As James Troisi streaked away after smashing the ball into the net the feeling of joy would only be matched by that at the final whistle.

After the game the players pride in their achievement would rightly be enormous. “No better feeling than lifting this in front of Australia,” Socceroos legend Tim Cahill said of lifting the Asian Cup. Ivan Franjic would be no less proud: “Unbelievable feeling last night. Thanks to everyone for the support. Truly amazing.”

The triumph was no less than what a truly remarkable group of players deserved. In the final their determination to win Asia’s top prize was something to behold. As extra time rolled on the players must have been exhausted but somehow they found the will to keep going.

For the whole 120 minutes they would press with unbelievable intensity, tackle, scrap and give South Korea no peace, but perhaps most impressive was their bravery on the ball. They refused to be overawed and would continue to take possession of the ball all over the pitch and would not resort to low risk football.  They would not be frightened by the fear of making a mistake, which with so much on the line takes enormous courage.

These attributes were not only on display in the final, rather they had been there from the first minute of their opening group game.
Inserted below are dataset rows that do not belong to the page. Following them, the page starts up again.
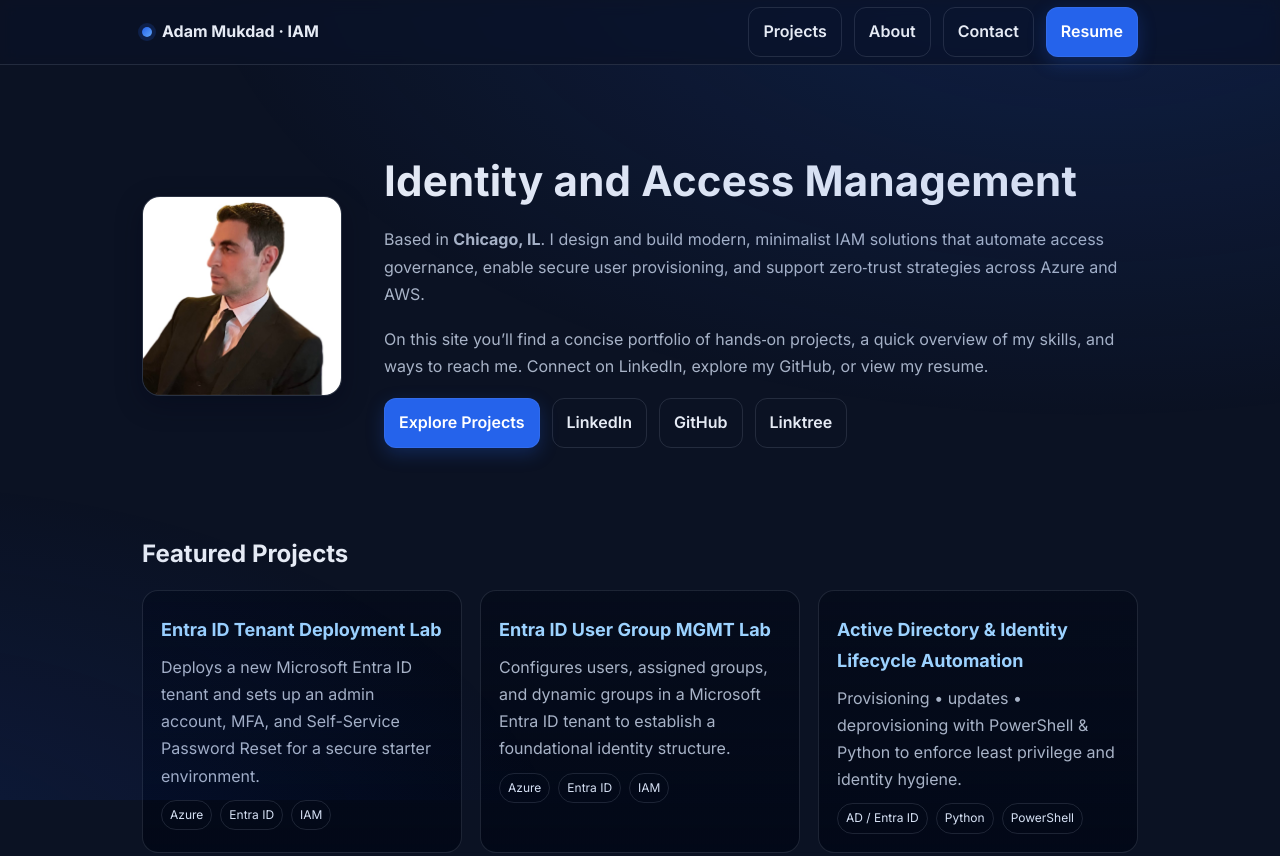
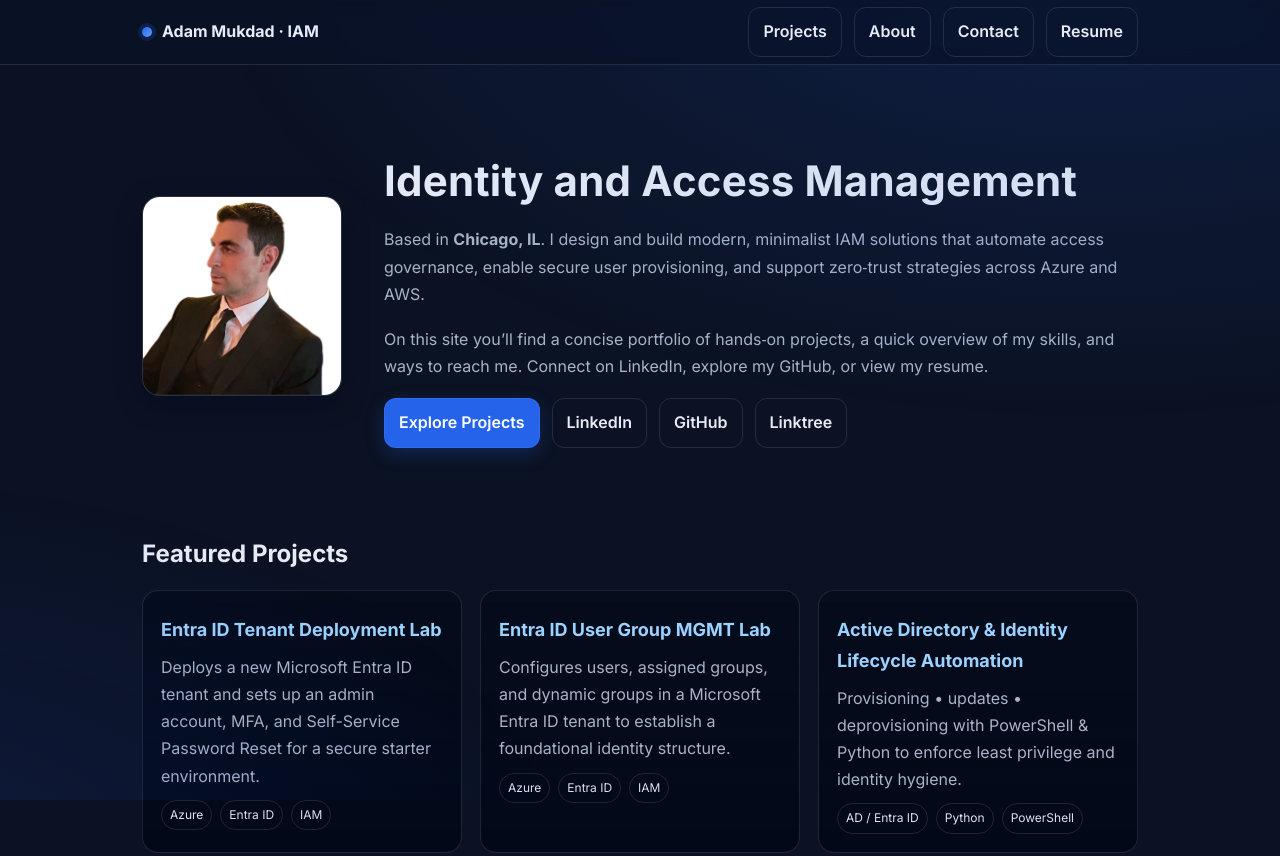
Before and after one commit to adammukdad/adammukdad.github.io, a plain HTML site: page index.html in a window 1280 px wide. Shown: the top 856 px of the page. Drawn offline with Linux system fonts and the light colour scheme.

Commit message:
Update index.html

```diff
--- a/index.html
+++ b/index.html
@@ -77,7 +77,7 @@
         <a class="ghost btn" href="#projects">Projects</a>
         <a class="ghost btn" href="#about">About</a>
         <a class="ghost btn" href="#contact">Contact</a>
-        <a class="btn" href="assets/Resume.pdf" View>Resume</a>
+        <a class="ghost btn" href="assets/Resume.pdf" target="_blank" rel="noopener noreferrer">Resume</a>
       </nav>
     </div>
   </header>
```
Tournaments are littered with disappointing results in the opening game for the hosts, and when Kuwait scored to make it one nil many may have thought that expectation might get the better of Socceroos too. This was far from the case and despite the pressure they would continue to play with an unwavering belief.
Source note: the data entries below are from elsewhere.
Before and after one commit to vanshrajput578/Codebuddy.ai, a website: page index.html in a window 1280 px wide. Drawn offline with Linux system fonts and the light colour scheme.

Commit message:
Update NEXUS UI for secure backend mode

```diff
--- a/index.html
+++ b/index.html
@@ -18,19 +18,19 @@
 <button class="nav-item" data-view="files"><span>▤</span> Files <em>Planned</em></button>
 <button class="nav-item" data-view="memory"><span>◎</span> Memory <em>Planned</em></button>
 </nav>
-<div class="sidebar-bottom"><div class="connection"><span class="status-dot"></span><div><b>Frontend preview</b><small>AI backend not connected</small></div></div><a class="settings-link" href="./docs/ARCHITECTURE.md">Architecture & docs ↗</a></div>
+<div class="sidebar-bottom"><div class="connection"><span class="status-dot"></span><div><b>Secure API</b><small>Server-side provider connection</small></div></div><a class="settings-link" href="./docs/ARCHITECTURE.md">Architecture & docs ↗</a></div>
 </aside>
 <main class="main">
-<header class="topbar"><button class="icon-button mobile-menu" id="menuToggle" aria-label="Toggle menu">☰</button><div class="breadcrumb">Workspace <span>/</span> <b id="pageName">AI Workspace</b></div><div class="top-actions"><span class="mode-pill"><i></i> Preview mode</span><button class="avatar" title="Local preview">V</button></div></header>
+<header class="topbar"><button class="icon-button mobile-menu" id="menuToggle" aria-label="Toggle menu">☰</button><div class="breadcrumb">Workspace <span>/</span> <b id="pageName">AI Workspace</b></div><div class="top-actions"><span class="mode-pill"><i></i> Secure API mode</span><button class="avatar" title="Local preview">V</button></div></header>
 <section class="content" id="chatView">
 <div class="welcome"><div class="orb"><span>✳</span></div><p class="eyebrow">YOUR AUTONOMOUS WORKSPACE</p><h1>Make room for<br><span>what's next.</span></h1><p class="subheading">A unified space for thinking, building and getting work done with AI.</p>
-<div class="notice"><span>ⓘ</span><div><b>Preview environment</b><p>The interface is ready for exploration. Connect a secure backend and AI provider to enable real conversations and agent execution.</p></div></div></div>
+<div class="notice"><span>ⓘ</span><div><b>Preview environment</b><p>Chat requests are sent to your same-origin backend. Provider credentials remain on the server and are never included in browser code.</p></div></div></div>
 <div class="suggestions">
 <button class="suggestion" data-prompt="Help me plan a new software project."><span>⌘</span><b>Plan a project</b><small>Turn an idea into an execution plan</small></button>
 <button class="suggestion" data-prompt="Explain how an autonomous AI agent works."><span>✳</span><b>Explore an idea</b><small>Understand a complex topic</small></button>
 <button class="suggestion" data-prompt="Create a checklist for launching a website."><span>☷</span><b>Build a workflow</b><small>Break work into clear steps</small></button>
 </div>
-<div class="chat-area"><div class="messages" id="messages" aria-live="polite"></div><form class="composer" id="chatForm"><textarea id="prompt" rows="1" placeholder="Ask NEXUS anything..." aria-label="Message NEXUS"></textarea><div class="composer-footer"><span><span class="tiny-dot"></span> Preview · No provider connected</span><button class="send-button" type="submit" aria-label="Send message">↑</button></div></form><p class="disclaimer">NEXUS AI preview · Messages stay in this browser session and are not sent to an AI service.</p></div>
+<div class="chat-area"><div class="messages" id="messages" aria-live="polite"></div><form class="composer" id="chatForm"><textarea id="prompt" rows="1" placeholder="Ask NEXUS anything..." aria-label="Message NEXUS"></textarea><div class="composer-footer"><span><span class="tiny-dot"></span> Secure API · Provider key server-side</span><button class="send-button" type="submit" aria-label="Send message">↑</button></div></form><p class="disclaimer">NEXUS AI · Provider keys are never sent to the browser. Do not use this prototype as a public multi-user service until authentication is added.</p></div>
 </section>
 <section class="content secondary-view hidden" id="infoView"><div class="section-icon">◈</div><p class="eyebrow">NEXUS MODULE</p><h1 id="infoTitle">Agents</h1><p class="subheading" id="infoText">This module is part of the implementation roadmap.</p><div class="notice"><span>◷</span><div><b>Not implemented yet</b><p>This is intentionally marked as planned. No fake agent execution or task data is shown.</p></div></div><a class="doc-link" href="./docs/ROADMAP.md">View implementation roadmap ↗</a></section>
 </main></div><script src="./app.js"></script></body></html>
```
This is hardly surprising, when you look through the playing group. They have all triumphed over adversity, time and time again to get to this point in their careers. Some, like Tim Cahill, said goodbye to friends and family at a very young age in pursuit of a dream that offered only the smallest chance of being realised. Others grafted away in State Leagues waiting for their chance in the A-League and then Europe, and now, despite the odds against it, are now the Champions of Asia.

The key to their success was that hard work enabled them to seize their opportunity when it came along. Now it is time for all of the games stakeholders to seize the opportunity presented by the players.
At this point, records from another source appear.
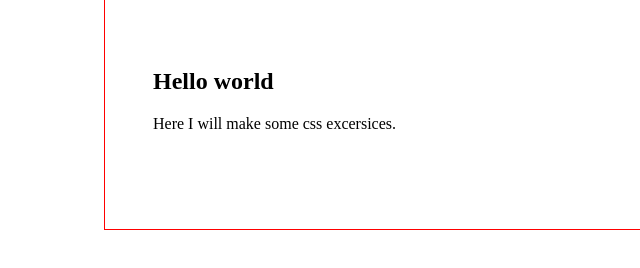
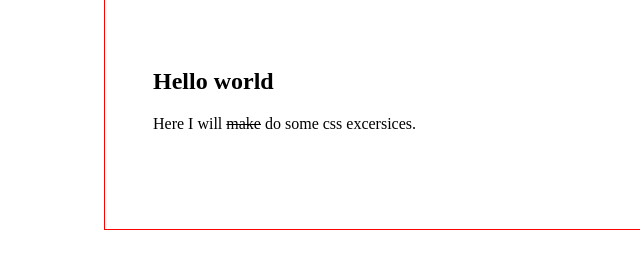
Before and after one commit to danie1st/danie1st.github.io, a plain HTML site: page index.html in a window 1280 px wide. Shown: the full height of the page, 23-663 px from the left. Drawn offline with Linux system fonts and the light colour scheme.

Commit message:
Fix incorrect word use

```diff
--- a/index.html
+++ b/index.html
@@ -11,7 +11,7 @@
 	<main class="body__main outline">
 		<section class="hero">
 			<h2>Hello world</h2>
-			<p>Here I will make some css excersices.</p>
+			<p>Here I will <del>make</del> do some css excersices.</p>
 		</section>
 	</main>
 </body>
```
Australia is now the home of the Asian Champions for both club and country. The Matildas are now preparing for a World Cup, where they have the potential to make a significant mark on the tournament. The A-League continues to break records week-in-week-out, whilst the standard of football has never been higher.

Whilst this is hugely encouraging we must do more to ensure this is not a one off, we must be ambitious and we must keep progressing. ‘”I am not putting any limits on it,” Socceroos boss Ange Postecoglou said after the Final regarding his team’s potential. All of Australian football must do the same by embracing this opportunity to ensure the long-term success of the game.

“The day football is big in Australia is when we are talking about winning the World Cup not just to qualify,” Johnny Warren once said, remarkably we are now moving towards that day, with the players continuing to drive Australian football forward.